Records excerpted from a collection
►
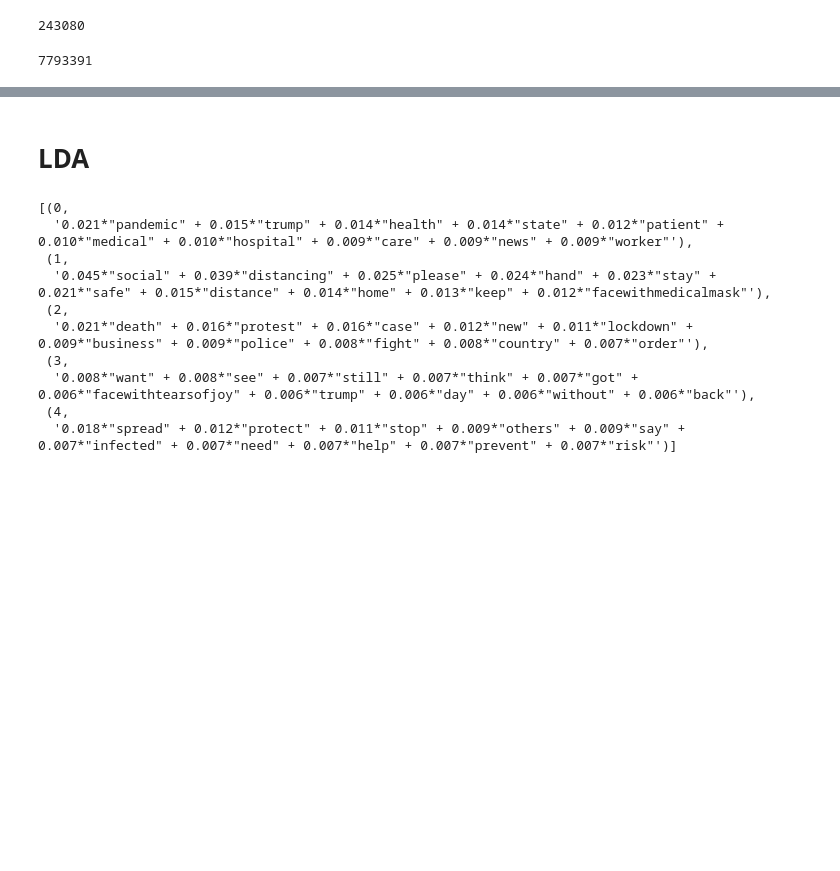
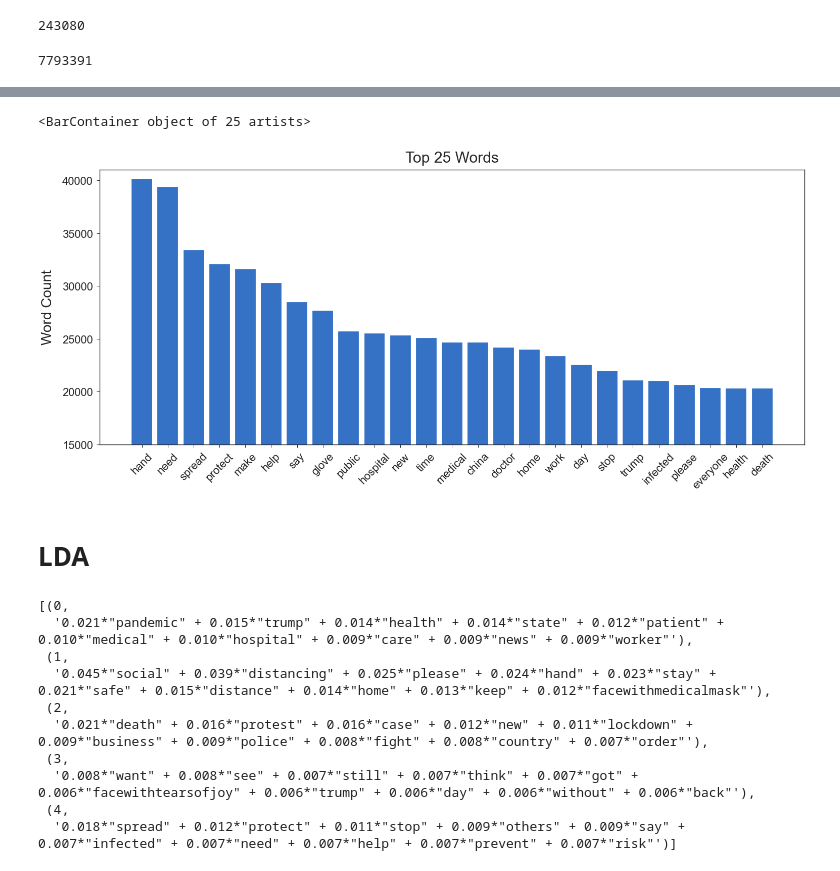
Before and after one commit to p-szymo/twitter-sentiment-analysis, a Jupyter notebook: josh-workbook-backup_0616-night.ipynb, the cells around one changed output, grey strips where cells are left out. Drawn from its saved outputs; the diff is of its cells as text; code cells hidden in the pictures; blank space fills up the shorter version.

```diff
--- a/josh-workbook-backup_0616-night.ipynb
+++ b/josh-workbook-backup_0616-night.ipynb
@@ -376,0 +387,3 @@ fdist.plot(25)
+# %%
+test = pd.DataFrame(data=fdist.values(), index=fdist.keys(), columns=['word_count'])
+test = test.sort_values('word_count', ascending=False)
@@ -377,3 +399,17 @@ fdist.plot(25)
+# %%
+top_25 = test.iloc[:25,:]
+# %%
+plt.figure(figsize=(25,10))
+plt.title('Top 25 Words', fontsize=30, pad=15)
+plt.ylabel('Word Count', fontsize=28, labelpad=15)
+plt.xticks(rotation=45, fontsize=22)
+plt.yticks(fontsize=22)
+plt.ylim(bottom=15000, top=41000)
+
+plt.bar(top_25.index, top_25.word_count)
+# %% [output]
+<BarContainer object of 25 artists>
+[figure, added]
 # %% [markdown]
 # LDA
 # %%
```
Also changed, not shown: parts of 6 cells of this notebook, 8 other files.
◄
## What you will do
Only the entries themselves should be output, word for word, with all pictures omitted.

## Answer box
Before and after one commit to p-szymo/twitter-sentiment-analysis, a Jupyter notebook: josh-workbook-backup_0616-night.ipynb, the cells around one changed output, grey strips where cells are left out. Drawn from its saved outputs; the diff is of its cells as text; code cells hidden in the pictures; blank space fills up the shorter version.

```diff
--- a/josh-workbook-backup_0616-night.ipynb
+++ b/josh-workbook-backup_0616-night.ipynb
@@ -376,0 +387,3 @@ fdist.plot(25)
+# %%
+test = pd.DataFrame(data=fdist.values(), index=fdist.keys(), columns=['word_count'])
+test = test.sort_values('word_count', ascending=False)
@@ -377,3 +399,17 @@ fdist.plot(25)
+# %%
+top_25 = test.iloc[:25,:]
+# %%
+plt.figure(figsize=(25,10))
+plt.title('Top 25 Words', fontsize=30, pad=15)
+plt.ylabel('Word Count', fontsize=28, labelpad=15)
+plt.xticks(rotation=45, fontsize=22)
+plt.yticks(fontsize=22)
+plt.ylim(bottom=15000, top=41000)
+
+plt.bar(top_25.index, top_25.word_count)
+# %% [output]
+<BarContainer object of 25 artists>
+[figure, added]
 # %% [markdown]
 # LDA
 # %%
```
Also changed, not shown: parts of 6 cells of this notebook, 8 other files.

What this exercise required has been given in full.